Find and copy each line of the data that includes "должен".
*** Task input ***
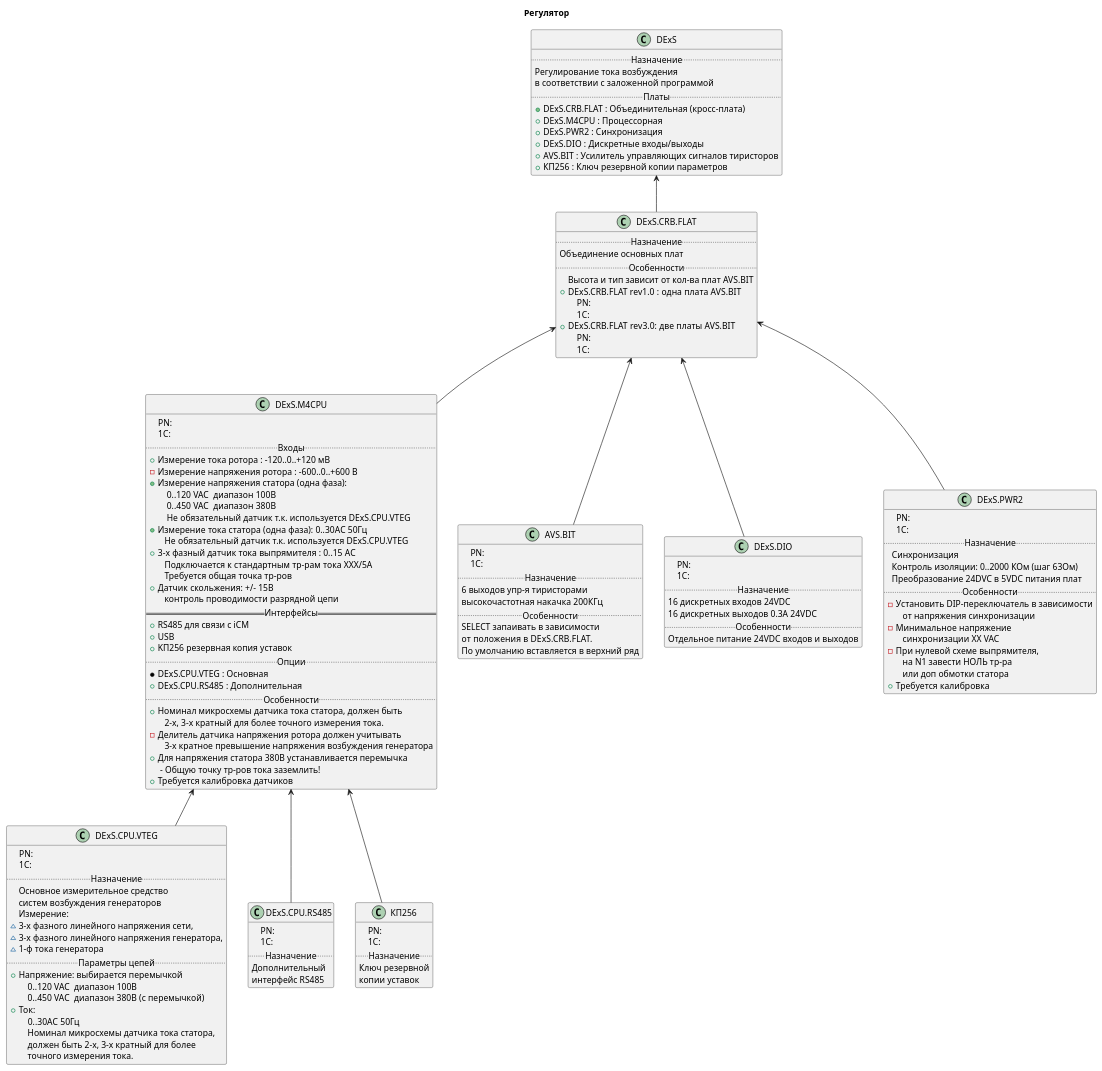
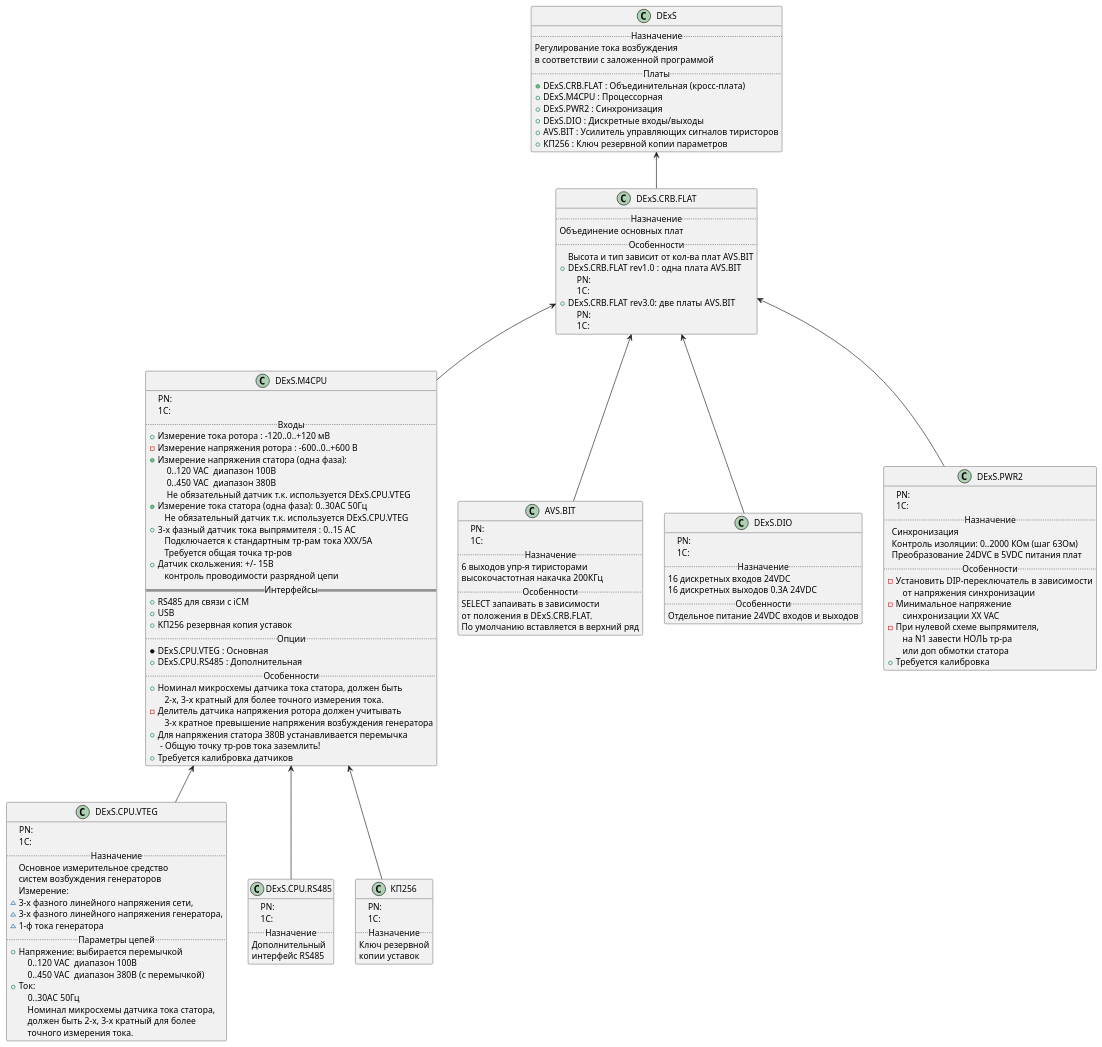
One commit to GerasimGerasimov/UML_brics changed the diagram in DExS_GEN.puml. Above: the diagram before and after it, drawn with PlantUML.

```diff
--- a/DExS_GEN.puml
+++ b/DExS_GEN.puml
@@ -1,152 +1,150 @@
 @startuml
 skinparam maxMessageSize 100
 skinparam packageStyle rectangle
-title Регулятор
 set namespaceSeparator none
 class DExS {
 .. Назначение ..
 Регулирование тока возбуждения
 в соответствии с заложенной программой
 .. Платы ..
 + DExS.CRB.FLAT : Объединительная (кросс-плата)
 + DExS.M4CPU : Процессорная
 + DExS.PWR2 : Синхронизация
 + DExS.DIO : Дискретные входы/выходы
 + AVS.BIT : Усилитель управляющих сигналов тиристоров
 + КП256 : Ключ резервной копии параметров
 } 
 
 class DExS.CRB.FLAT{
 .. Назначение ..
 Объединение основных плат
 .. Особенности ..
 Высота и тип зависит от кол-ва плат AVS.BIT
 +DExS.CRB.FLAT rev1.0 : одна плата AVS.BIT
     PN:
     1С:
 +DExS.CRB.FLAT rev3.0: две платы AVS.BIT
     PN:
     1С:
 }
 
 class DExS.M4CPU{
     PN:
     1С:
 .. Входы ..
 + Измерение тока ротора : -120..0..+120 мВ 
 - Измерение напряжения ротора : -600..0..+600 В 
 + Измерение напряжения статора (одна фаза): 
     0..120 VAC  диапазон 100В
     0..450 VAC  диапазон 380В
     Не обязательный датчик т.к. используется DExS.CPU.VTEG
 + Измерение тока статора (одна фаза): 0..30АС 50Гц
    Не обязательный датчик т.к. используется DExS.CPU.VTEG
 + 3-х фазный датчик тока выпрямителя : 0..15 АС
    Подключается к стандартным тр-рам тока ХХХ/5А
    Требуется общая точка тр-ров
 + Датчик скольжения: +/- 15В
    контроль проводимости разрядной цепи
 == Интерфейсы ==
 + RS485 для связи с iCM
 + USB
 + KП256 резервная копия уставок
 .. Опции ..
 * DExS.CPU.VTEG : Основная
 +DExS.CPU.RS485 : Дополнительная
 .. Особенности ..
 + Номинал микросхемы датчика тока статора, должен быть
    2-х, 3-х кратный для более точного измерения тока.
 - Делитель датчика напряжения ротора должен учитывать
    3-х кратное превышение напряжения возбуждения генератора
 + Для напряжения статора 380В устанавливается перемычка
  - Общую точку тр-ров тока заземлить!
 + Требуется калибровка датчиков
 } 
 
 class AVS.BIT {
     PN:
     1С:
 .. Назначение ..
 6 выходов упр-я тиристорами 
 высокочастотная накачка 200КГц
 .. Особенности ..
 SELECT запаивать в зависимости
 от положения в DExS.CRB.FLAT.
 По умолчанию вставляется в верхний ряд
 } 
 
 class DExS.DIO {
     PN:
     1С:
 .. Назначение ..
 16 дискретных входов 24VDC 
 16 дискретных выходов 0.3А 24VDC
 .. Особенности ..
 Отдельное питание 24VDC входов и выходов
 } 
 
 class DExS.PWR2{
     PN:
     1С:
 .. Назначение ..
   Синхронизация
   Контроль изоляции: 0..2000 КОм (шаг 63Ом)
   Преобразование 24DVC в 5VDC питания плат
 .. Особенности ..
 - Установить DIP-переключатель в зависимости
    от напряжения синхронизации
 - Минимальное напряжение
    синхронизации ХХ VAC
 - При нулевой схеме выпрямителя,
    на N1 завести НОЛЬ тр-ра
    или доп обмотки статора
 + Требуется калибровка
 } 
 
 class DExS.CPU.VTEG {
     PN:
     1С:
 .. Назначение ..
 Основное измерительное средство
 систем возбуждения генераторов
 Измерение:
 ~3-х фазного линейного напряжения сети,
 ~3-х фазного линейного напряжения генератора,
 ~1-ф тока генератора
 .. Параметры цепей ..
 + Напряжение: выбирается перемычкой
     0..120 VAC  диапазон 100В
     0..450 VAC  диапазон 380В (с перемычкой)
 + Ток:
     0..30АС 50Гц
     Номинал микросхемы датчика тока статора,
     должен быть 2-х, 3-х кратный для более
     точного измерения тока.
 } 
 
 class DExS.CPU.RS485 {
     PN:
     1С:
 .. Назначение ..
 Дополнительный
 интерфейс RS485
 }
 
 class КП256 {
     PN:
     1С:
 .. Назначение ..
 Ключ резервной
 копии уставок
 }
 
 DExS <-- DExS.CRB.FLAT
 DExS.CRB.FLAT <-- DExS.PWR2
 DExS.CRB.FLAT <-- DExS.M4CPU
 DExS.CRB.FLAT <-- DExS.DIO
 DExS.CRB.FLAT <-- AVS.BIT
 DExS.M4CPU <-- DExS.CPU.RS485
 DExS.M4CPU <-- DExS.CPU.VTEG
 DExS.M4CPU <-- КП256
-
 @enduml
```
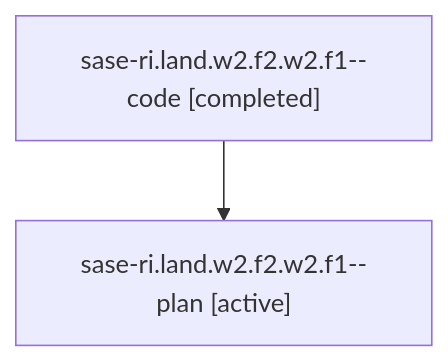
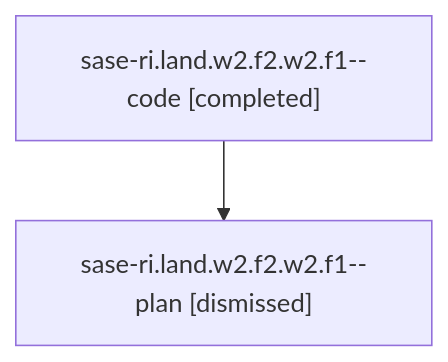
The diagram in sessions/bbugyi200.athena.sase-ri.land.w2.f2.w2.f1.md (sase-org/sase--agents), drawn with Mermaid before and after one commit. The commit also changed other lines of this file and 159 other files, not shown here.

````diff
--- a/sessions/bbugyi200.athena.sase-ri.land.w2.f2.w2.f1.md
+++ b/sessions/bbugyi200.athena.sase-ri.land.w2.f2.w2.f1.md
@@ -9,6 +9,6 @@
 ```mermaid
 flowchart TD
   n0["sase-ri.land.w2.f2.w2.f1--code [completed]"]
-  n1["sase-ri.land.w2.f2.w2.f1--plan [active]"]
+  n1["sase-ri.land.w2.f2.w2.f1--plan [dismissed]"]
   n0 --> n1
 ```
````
*** End of Task input ***
> Exercise output:
 + Номинал микросхемы датчика тока статора, должен быть
 - Делитель датчика напряжения ротора должен учитывать
     должен быть 2-х, 3-х кратный для более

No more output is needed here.